I’m observing a sort of Law-and-Crime week, in honor of our Mystery and More Book Fair, which we are not holding this March, as has been our wont. We’re going to roll all those books into the big fair in July, so you’ll see twice as much Mystery, Science Fiction, Westerns, Military Fiction and Romance as usual. Why? We wonted to.
So, this week, in lieu of the display of magnifying glasses, and the 8x10 glossies of Chicago politicians, and the fabled Penny Jar, you get crime-themed blogs instead! With luck like that, you should go buy a lottery ticket while you’re on a roll.
This time around, I thought I would mention the Creepiest Item ever donated to the Book Fair. Those of you who didn’t care for Monday’s column should switch to YouTube and watch the closing ceremonies of the Winter Olympics again. Come back Friday.
You develop a heightened sense of hearing in this job, which can detect, through other noises, the sound of somebody sliding cardboard boxes onto the loading dock. I reached the door in time to see a couple getting into their car, having left four boxes and a bundle wrapped in newspaper.
“Do you want a receipt?” I called.
“No, no,” said the man, “Don’t bother!” And pulled his door shut.
But the woman, apparently struck by conscience, pointed to the canvas bundle and said, “You might want to just throw that away.” She got into the car and it sped off.
Well, what would you have done? I snatched up the paper-covered bundle and brought it inside at once. It was light and rectangular, in my opinion quite the wrong shape for a bomb or a recently deceased in-law. But the outer layer of newspaper was labeled “Caution” and “Danger”. The second layer also said “Danger” and “Caution”. The third layer said “Danger”, “Caution”, and “Gacy.”
Under the third layer was a painting, clearly signed “John Gacy, Cook County Jail, 1986”.
Well, anyone who remembers the loathsomely and supremely self-centered Gacy will recall the fuss about him selling his paintings from jail.
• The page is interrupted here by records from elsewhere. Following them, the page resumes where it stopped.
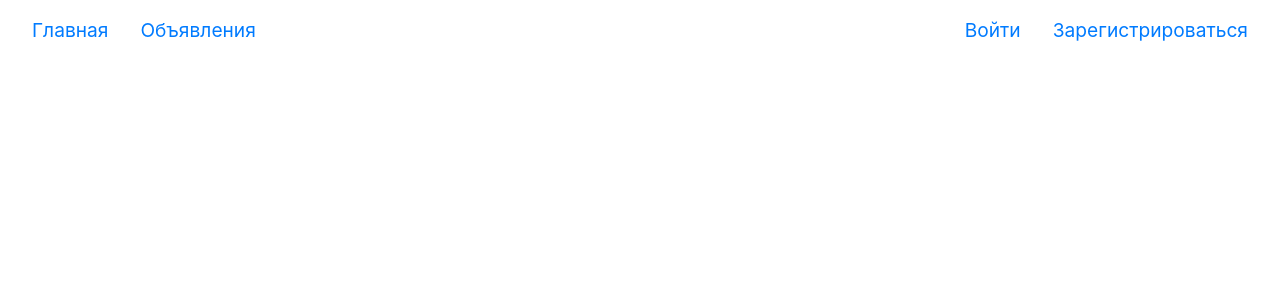
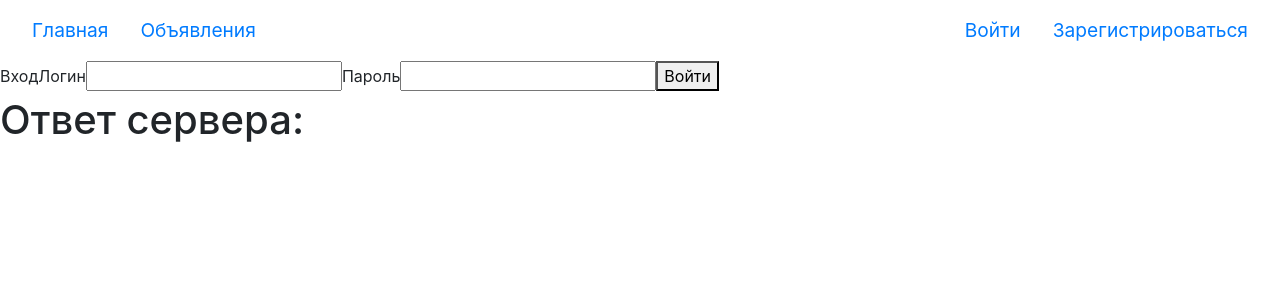
Before and after one commit to Nopennn/mai_houses, a React (Create React App) app: page /signin in a window 1280 px wide. Shown: the top 300 px of the page. Built offline with nearby package versions, Linux system fonts and the light colour scheme.

Commit message:
Initial auth

```diff
--- a/src/pages/Signin.js
+++ b/src/pages/Signin.js
@@ -1,9 +1,37 @@
-import React from 'react';
+import React, {useState} from 'react';
+import axios from "axios";
 
 const Signin = () => {
+    const [serverResponse, setServerResponse] = useState({})
+    const [login, setLogin] = useState("")
+    const [password, setPassword] = useState("")
+    const postSignInData = (login, password) => {
+        axios.post('https://mai-houses.onrender.com/user/signin', {
+            login: login,
+            password: password
+        })
+            .then(function (response) {
+                setServerResponse(response.data)
+                console.log(response)
+            })
+            .catch(function (error) {
+                console.log(error);
+            });
+    }
     return (
         <div>
+            Вход
+            <label htmlFor="login">Логин</label>
+            <input type="text" value={login} id="login" onChange={event => setLogin(event.target.value)}/>
+            <label htmlFor="password">Пароль</label>
+            <input type="password" value={password} id="password"
+                   onChange={event => setPassword(event.target.value)}/>
+            <button
+                onClick={() => postSignInData(login, password)}>
+                Войти
+            </button>
 
+            <h1>Ответ сервера: {serverResponse.message}</h1>
         </div>
     );
 };
--- a/src/pages/Signup.js
+++ b/src/pages/Signup.js
@@ -2,20 +2,7 @@ import React, {useState} from 'react';
 import axios from "axios";
 
 const Signup = () => {
-    const [state, setState] = useState(1)
-    const [userInfo, setUserInfo] = useState({
-        login: "",
-        password: "",
-        name: "",
-        surname: "",
-        email: "",
-        phone: "",
-        age: "",
-        gender: "",
-        about: "",
-        wanted: "",
-        tags: []
-    })
+    const [serverResponse, setServerResponse] = useState({})
     const [login, setLogin] = useState("")
     const [password, setPassword] = useState("")
     const [name, setName] = useState("")
@@ -41,7 +28,7 @@ const Signup = () => {
             tags: []
         })
             .then(function (response) {
-                setUserInfo(response.data)
+                setServerResponse(response.data)
                 console.log(response)
             })
             .catch(function (error) {
@@ -49,8 +36,8 @@ const Signup = () => {
             });
     }
 
-    function SignUpForm({state}) {
-        if (state) {
+    function SignUpForm() {
+        if (true) {
             return (
                 <div>
                     <label htmlFor="login">Логин</label>
@@ -58,37 +45,37 @@ const Signup = () => {
                     <label htmlFor="password">Пароль</label>
                     <input type="password" value={password} id="password"
                            onChange={event => setPassword(event.target.value)}/>
-                    <button onClick={() => {
-                        setState(0)
-                        console.log(state)
-                    }}>
-                        Далее
-                    </button>
+                    {/*<button onClick={() => {*/}
+                    {/*    setState(0)*/}
+                    {/*    console.log(state)*/}
+                    {/*}}>*/}
+                    {/*    Далее*/}
+                    {/*</button>*/}
                 </div>
             )
         } else return (
             <div>
-                <h3>{name}</h3>
-                <label htmlFor="name">Имя</label>
-                <input type="text" value={name} id="name" onChange={event => setName(event.target.value)}/>
-                <label htmlFor="surname">Фамилия</label>
-                <input type="text" value={surname} id="surname" onChange={event => setSurname(event.target.value)}/>
-                <label htmlFor="email">Email</label>
-                <input type="email" value={email} id="email" onChange={event => setEmail(event.target.value)}/>
-                <label htmlFor="phone">Телефон</label>
-                <input type="tel" value={phone} id="phone" onChange={event => setPhone(event.target.value)}/>
-                <label htmlFor="gender">Пол</label>
-                <select name="select" value={gender} defaultValue={"М"} onChange={event => setGender(event.target.value)}>
-                    <option value="М">М</option>
-                    <option value="Ж">Ж</option>
-                </select>
-                <button onClick={() => setState(1)}>
-                    Назад
-                </button>
-                <button
-                    onClick={() => postSignUpData(login, password, name, surname, email, phone, age, gender, about, wanted)}>
-                    Зарегистрироваться!
-                </button>
+                {/*<h3>{name}</h3>*/}
+                {/*<label htmlFor="name">Имя</label>*/}
+                {/*<input type="text" value={name} id="name" onChange={event => setName(event.target.value)}/>*/}
+                {/*<label htmlFor="surname">Фамилия</label>*/}
+                {/*<input type="text" value={surname} id="surname" onChange={event => setSurname(event.target.value)}/>*/}
+                {/*<label htmlFor="email">Email</label>*/}
+                {/*<input type="email" value={email} id="email" onChange={event => setEmail(event.target.value)}/>*/}
+                {/*<label htmlFor="phone">Телефон</label>*/}
+                {/*<input type="tel" value={phone} id="phone" onChange={event => setPhone(event.target.value)}/>*/}
+                {/*<label htmlFor="gender">Пол</label>*/}
+                {/*<select name="select" value={gender} defaultValue={"М"} onChange={event => setGender(event.target.value)}>*/}
+                {/*    <option value="М">М</option>*/}
+                {/*    <option value="Ж">Ж</option>*/}
+                {/*</select>*/}
+                {/*<button onClick={() => setState(1)}>*/}
+                {/*    Назад*/}
+                {/*</button>*/}
+                {/*<button*/}
+                {/*    onClick={() => postSignUpData(login, password, name, surname, email, phone, age, gender, about, wanted)}>*/}
+                {/*    Зарегистрироваться!*/}
+                {/*</button>*/}
             </div>
         )
     }
@@ -96,9 +83,17 @@ const Signup = () => {
     return (
         <div>
             Регистрация
+            <label htmlFor="login">Логин</label>
+            <input type="text" value={login} id="login" onChange={event => setLogin(event.target.value)}/>
+            <label htmlFor="password">Пароль</label>
+            <input type="password" value={password} id="password"
+                   onChange={event => setPassword(event.target.value)}/>
+            <button
+                onClick={() => postSignUpData(login, password, name, surname, email, phone, age, gender, about, wanted)}>
+                Зарегистрироваться!
+            </button>
 
-            <h1>Имя из ответа сервера: {userInfo.name}</h1>
-            <SignUpForm state = {state}/>
+            <h1>Ответ сервера: {serverResponse.message}</h1>
         </div>
     );
 };
```
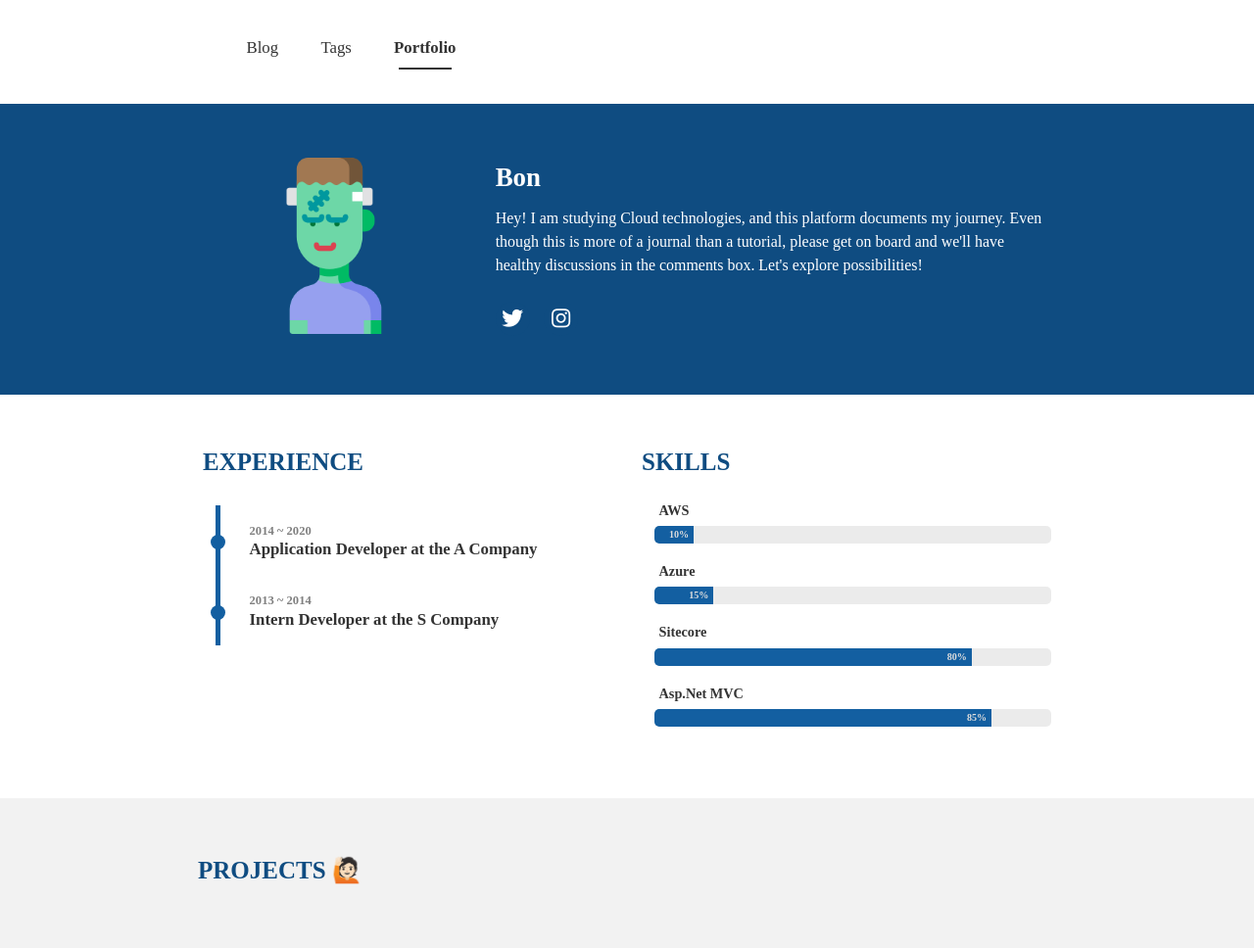
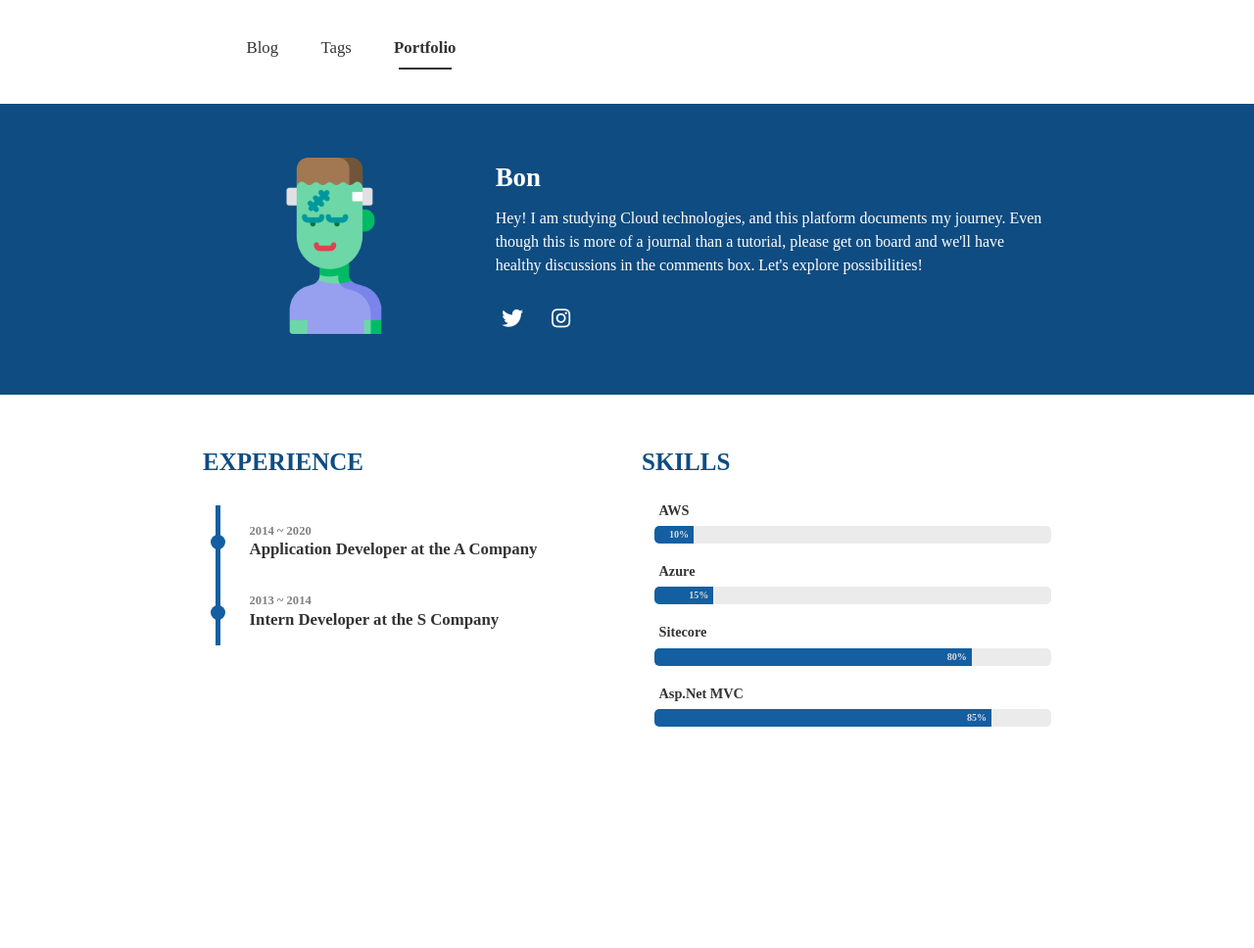
Before and after one commit to bonasfvck/blog, a Jekyll site: the page built from portfolio.html, in a window 1280 px wide. Shown: the whole page at 98% size. Built offline with Jekyll 4.4.1, drawn with Linux system fonts in a browser that asks for light colours; nearby versions of some CDN libraries; some web fonts are replaced; after the commit the page ends 900 px from its top, so only the background shows below that.

Commit message:
Update projects.html

```diff
--- a/_includes/projects.html
+++ b/_includes/projects.html
@@ -1,4 +1,4 @@
-<section id="project">
+<section id="project" style="display:none;">
   <div class="project-wrap">
     <p class="title">PROJECTS 🙋🏻</p>
     <div class="card-container">
```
This couple had evidently decided to get this one out of their house by donating it to a deserving charity. I don’t know what brought their fancy to light upon us, but here it was, a bit of Chicago memorabilia. What a pity, I thought, that it hadn’t arrived in time for the Mystery and More Book Fair: one could hardly have anything more appropriate.
Oh, did I say this was the Creepiest Item ever donated? Add another superlative: the Most Unsellable. The Newberry Library does not especially want its name linked with the most famous predator ever to lurk in Bughouse Square, so displaying it at the Book Fair was ruled out early on. And eBay, a center for tasteful and refined commerce, will not let you make money off of any serial killer or mass murderer of too recent date. So though I could have sold it anonymously there, I am forbidden to do so.
I hear violins playing in the background of my sad, sad tale, but I can make it sadder yet. The joke is that this painting is almost certainly NOT by the Killer Clown. It is not in his style. It uses a bolder, brasher palette than the colors he favored. And the signature is very questionable. John Wayne Gacy loved the media attention he got because of those first two names, and every other painting of his I’ve been able to see is signed John Wayne Gacy, or John W. Gacy, or J.W.Gacy. I have not seen a single painting signed by him that ignores the middle name. (And if you think looking at a lot of his artwork is a whee, it actually ranks below hauling banana boxes full of Condensed Books.)
So, aside from the attitude of the donors, there is nothing to suggest that this Gacy painting really IS a Gacy painting. Maybe it was his first painting and he hadn’t got the hang of it yet. Maybe he did this one as a joke, before he realized there was money in it. Maybe you could do fingerprint analysis on it and find out. And maybe I will just go buy myself a lottery ticket, because the odds are nearly as good. Best indications are that I am giving shelf space to a unsellable forgery.
But I still keep a layer of newspaper wrapped around it. I may not know much about art but I know what I don’t like.